One of the primary differences between partitioning is that a row can exist in one and only one partition, which is not the case with a MERGE table. Also you can cluster data together in certain partitions reducing the amount of work the server may have to do to get at related data.
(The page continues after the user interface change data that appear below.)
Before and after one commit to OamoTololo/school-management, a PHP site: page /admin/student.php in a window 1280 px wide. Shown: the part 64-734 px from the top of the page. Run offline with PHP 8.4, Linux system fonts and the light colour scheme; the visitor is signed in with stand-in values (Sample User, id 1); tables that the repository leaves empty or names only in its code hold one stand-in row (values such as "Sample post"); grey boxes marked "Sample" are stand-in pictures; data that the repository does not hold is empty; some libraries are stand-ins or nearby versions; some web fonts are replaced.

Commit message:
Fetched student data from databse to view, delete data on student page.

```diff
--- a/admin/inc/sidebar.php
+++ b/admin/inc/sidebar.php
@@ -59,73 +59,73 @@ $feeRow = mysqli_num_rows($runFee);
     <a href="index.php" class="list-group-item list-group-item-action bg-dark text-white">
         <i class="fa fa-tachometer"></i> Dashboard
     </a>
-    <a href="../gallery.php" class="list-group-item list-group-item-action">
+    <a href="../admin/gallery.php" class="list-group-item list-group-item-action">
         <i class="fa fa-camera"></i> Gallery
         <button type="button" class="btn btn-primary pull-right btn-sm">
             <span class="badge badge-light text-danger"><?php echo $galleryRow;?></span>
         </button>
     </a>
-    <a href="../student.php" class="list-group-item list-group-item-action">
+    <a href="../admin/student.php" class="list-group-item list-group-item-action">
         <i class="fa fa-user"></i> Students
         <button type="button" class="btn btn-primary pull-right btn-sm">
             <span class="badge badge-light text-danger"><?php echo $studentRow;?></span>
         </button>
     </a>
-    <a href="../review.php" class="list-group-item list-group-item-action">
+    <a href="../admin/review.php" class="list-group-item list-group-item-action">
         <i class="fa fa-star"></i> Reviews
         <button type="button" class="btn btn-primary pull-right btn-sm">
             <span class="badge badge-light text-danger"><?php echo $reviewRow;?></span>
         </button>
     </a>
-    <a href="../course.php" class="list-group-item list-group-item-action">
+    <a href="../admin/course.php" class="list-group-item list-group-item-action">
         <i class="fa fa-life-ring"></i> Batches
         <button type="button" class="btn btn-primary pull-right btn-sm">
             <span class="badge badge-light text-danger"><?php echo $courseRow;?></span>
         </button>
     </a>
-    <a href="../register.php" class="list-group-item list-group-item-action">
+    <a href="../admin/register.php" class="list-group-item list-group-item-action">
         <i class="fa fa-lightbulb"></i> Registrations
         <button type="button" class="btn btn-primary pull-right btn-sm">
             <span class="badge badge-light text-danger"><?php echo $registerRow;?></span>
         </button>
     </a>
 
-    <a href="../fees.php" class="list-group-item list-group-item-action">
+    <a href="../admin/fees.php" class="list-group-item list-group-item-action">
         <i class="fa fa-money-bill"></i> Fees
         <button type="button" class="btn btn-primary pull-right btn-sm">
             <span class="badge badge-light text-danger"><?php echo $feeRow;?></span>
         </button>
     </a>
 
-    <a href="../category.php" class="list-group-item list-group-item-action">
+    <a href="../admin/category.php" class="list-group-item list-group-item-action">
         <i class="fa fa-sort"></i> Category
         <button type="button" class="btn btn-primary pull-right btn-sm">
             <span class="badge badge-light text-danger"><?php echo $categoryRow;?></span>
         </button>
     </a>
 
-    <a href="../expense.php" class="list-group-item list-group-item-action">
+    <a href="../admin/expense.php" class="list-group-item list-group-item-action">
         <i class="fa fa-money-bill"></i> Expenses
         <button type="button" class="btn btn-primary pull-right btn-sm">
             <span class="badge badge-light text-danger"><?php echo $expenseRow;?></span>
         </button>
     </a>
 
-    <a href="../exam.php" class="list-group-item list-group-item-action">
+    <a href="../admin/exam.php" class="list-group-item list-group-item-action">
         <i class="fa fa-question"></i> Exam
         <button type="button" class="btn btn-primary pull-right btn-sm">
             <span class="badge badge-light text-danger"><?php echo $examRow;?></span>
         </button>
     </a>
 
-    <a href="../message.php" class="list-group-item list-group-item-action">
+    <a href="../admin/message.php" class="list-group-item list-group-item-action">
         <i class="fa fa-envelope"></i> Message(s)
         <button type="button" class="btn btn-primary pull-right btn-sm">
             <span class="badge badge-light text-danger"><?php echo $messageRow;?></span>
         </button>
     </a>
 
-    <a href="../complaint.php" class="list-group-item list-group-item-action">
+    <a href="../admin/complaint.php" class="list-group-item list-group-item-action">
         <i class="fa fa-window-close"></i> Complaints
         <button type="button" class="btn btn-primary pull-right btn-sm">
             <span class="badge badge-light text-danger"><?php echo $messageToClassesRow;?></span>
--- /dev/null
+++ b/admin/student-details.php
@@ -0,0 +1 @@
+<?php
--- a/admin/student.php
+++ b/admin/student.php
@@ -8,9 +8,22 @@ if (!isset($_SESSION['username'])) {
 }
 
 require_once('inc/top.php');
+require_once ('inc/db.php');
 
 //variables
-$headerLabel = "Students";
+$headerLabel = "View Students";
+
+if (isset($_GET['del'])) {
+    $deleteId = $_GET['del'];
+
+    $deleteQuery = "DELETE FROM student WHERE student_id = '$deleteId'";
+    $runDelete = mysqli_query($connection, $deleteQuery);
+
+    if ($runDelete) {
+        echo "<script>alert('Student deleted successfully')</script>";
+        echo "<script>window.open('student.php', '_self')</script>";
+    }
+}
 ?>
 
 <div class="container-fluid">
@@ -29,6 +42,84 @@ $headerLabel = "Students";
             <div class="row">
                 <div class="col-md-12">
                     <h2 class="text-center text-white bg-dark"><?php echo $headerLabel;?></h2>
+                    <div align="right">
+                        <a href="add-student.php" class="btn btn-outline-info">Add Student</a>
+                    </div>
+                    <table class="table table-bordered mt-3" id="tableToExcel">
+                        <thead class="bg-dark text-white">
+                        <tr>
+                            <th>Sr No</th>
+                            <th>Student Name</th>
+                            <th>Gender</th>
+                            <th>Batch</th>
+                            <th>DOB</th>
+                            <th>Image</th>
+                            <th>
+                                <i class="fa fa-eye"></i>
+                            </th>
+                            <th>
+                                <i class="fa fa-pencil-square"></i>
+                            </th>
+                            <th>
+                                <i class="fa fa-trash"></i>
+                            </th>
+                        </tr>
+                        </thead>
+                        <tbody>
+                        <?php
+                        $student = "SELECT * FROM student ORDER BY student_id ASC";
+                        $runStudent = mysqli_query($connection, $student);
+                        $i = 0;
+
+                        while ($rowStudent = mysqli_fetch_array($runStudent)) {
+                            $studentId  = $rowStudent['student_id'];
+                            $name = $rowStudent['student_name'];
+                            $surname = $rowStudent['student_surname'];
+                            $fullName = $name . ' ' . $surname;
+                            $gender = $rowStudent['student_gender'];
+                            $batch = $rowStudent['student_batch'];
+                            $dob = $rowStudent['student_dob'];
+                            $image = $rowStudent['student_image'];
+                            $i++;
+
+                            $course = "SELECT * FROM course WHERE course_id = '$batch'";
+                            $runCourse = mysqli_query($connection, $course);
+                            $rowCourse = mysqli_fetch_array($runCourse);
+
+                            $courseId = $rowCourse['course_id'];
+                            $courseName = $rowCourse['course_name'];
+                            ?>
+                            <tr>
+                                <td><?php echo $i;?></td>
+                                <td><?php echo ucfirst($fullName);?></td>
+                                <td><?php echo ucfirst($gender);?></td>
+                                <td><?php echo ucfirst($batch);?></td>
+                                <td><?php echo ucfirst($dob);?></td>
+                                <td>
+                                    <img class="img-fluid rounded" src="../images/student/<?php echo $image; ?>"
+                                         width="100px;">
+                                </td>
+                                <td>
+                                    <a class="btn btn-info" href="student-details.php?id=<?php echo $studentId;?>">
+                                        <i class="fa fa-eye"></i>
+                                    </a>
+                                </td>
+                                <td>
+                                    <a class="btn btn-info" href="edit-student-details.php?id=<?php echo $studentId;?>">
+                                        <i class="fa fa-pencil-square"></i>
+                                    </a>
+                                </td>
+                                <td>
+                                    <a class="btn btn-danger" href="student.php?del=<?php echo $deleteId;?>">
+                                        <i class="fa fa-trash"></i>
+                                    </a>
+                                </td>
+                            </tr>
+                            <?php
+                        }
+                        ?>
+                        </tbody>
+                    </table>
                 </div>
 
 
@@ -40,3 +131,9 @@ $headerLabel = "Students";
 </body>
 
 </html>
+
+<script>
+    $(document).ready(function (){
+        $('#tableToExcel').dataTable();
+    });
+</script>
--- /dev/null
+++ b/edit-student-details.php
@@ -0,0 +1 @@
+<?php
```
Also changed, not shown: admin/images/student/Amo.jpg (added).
Also partitioned data can be distributed across multiple harddrives.

4. How do you determine what storage engines are installed?

mysql> show global variables like 'have%';                                       
| Variable_name         | Value    |
| have_archive          | NO       |
| have_bdb              | YES      |
| have_blackhole_engine | NO       |
| have_compress         | YES      |
| have_crypt            | YES      |
| have_csv              | NO       |
| have_dynamic_loading  | YES      |
| have_example_engine   | NO       |
| have_federated_engine | NO       |
| have_geometry         | YES      |
| have_innodb           | YES      |
| have_isam             | NO       |
| have_merge_engine     | YES      |
| have_ndbcluster       | NO       |
| have_openssl          | DISABLED |
| have_query_cache      | YES      |
| have_raid             | NO       |
| have_rtree_keys       | YES      |
| have_symlink          | YES      |
19 rows in set (0.00 sec)

5. How do you get the query cache status? How do you tune it?

mysql> show global status like 'qcache%';                                        
| Variable_name           | Value |
| Qcache_free_blocks      | 0     |
| Qcache_free_memory      | 0     |
| Qcache_hits             | 0     |
| Qcache_inserts          | 0     |
| Qcache_lowmem_prunes    | 0     |
| Qcache_not_cached       | 0     |
| Qcache_queries_in_cache | 0     |
| Qcache_total_blocks     | 0     |
8 rows in set (0.16 sec)

Tune it by looking at qcache_hits/(qcache_hits+com_selects)

6. What is DRBD?  Explain the advantages and disadvantages to MySQL Replication for High Availability.

7. What is circular replication?  How is it different from master-slave replication?